There's something else I'm wondering about procrastinators. I have a theory that if you studied it out you would find that procrastinators tend to be "evening" people instead of "morning" people.  I never have been able to figure out why some people waste all those wonderful, quiet hours of the night doing nothing but sleeping. Of course they wonder why I'm still sleeping then when those "wonderful" early morning hours roll around. I milked cows for years and years at the "wonderful" hours of 4 and 5 o'clock in the morning; I've had about as much wonder as I can stand. I'm a little like Otto Koning's wife Carol. He tried to get her to get up early enough to see the sunrise in New Guinea and she said  if God would have wanted her to see the sunrise, He would have scheduled it for later in the day. (By the way, Carol Koning is suffering from cancer and not expected to live much longer)

For years I felt so inferior to the "morning" people. Felt like a first class second-class citizen. I mean these people get up before daybreak and read their Bible and pray! (I read mine at night) They never procrastinate about anything. (I have the gift of it)

All the evangelists always try to encourage us in our devotional life. Take time each day, they say, but preferably in the morning when your mind is the "clearest". Well, in the morning my mind the clearest isn't. (think mud) I can't think straight 'till about 10 o'clock. When we were young married Mary used to think I was mad at her in the mornings when all I would do is grunt at her. I'm telling you, it was the best I could do. A one syllable grunt meant "yes", a two syllable (huh-umn) meant "no", and a three meant "I don't know". (MMM-mm-Mmph)

Anyway, late one night several years ago I was reading my Bible. I happened to glance over at the bedside clock. It read a few minutes after midnight. All of a sudden all those years of inferiority fell clean away.  Second class citizen no more! I'm getting about as early a start on the day as there is to be had! How freeing! TAKE THAT, all yall smugly superior "morning" people!!

 So if you're an evening-night procrastinating combination like me, take heart. There's a place in the Kingdom for you, too. And there is nobody (I repeat, nobody) that will appreciate the New Heaven and the New Earth as much as we will.

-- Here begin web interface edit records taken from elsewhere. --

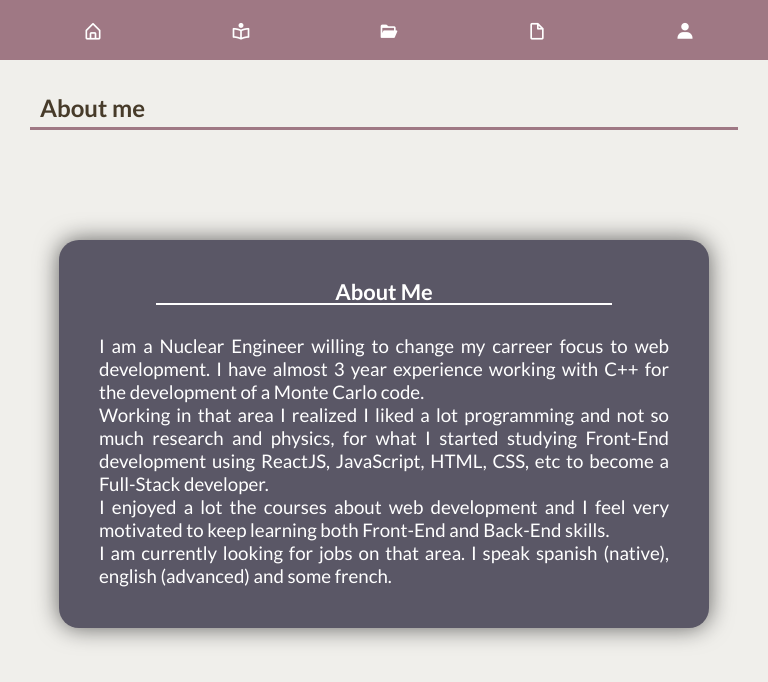
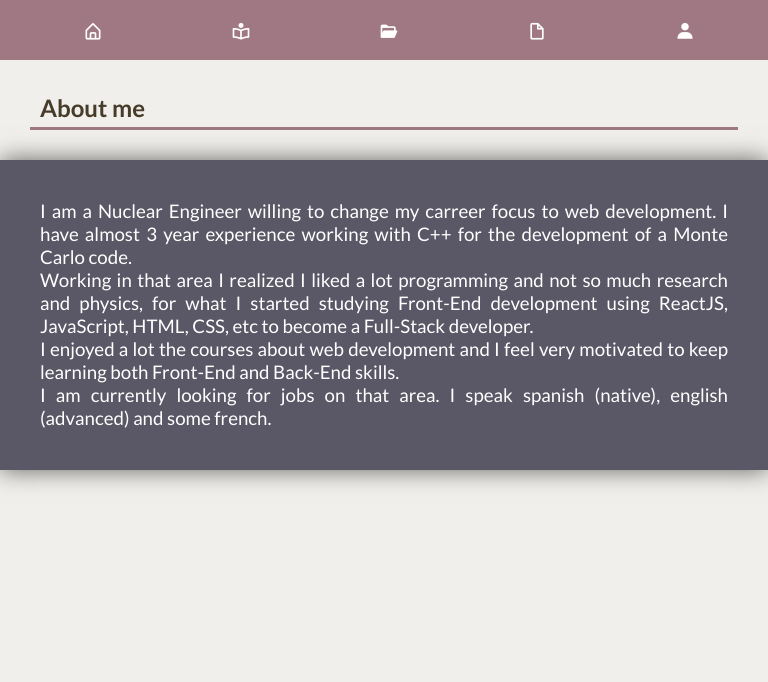
Before and after one commit to catwin94/catwin94.github.io, a React (Create React App) app: page /aboutMe in a window 768 px wide. Shown: the top 682 px of the page. Built offline with nearby package versions, Linux system fonts and the light colour scheme.

Commit message:
all section are responsive - mobile desktop and tablet

```diff
--- a/src/assets/styles/home.scss
+++ b/src/assets/styles/home.scss
@@ -106,14 +106,14 @@
 .infoContainer {
   display: flex;
   flex-direction: column;
-  align-items: center;
-  max-width: 85rem;
-  min-width: 65rem;
+  align-items: flex-start;
+  width: 60vw;
   padding: 4rem;
-  margin: 4rem;
+  margin: 0rem;
+  margin-left: -60rem;
   background: $dviolet;
   box-shadow: 0px 0px 23px 0px rgba(0, 0, 0, 0.6);
-  border-radius: 20px;
+  border-radius: 10px;
   color: $white;
   line-height: 2.3rem;
   & h3 {
@@ -154,6 +154,15 @@
       margin-top: 8rem;
     }
   }
+
+  .dataContainer {
+    padding: 0rem;
+  }
+
+  .infoContainer {
+    width: 90vw;
+    margin: 0rem;
+  }
 }
 
 //Mobile
@@ -183,4 +192,14 @@
       margin-top: 8rem;
     }
   }
+
+  .dataContainer {
+    padding: 0rem;
+  }
+
+  .infoContainer {
+    width: 100vw;
+    border-radius: 0rem;
+    margin: 0rem;
+  }
 }
--- a/src/components/AboutMe.jsx
+++ b/src/components/AboutMe.jsx
@@ -40,7 +40,7 @@ const AboutMe = () => {
           </div>
           <section className="dataContainer ">
             <div className="infoContainer">
-              <h3>About Me</h3>
+              {/* <h3>About Me</h3> */}
               {homeData.about.map((text) => (
                 <p>{text}</p>
               ))}
```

That feeling of  not having to be pressured to do something TODAY. Because there will always be tomorrow and the day after that and the one after that and the one after that.

 It will be a joy that is right down our alley!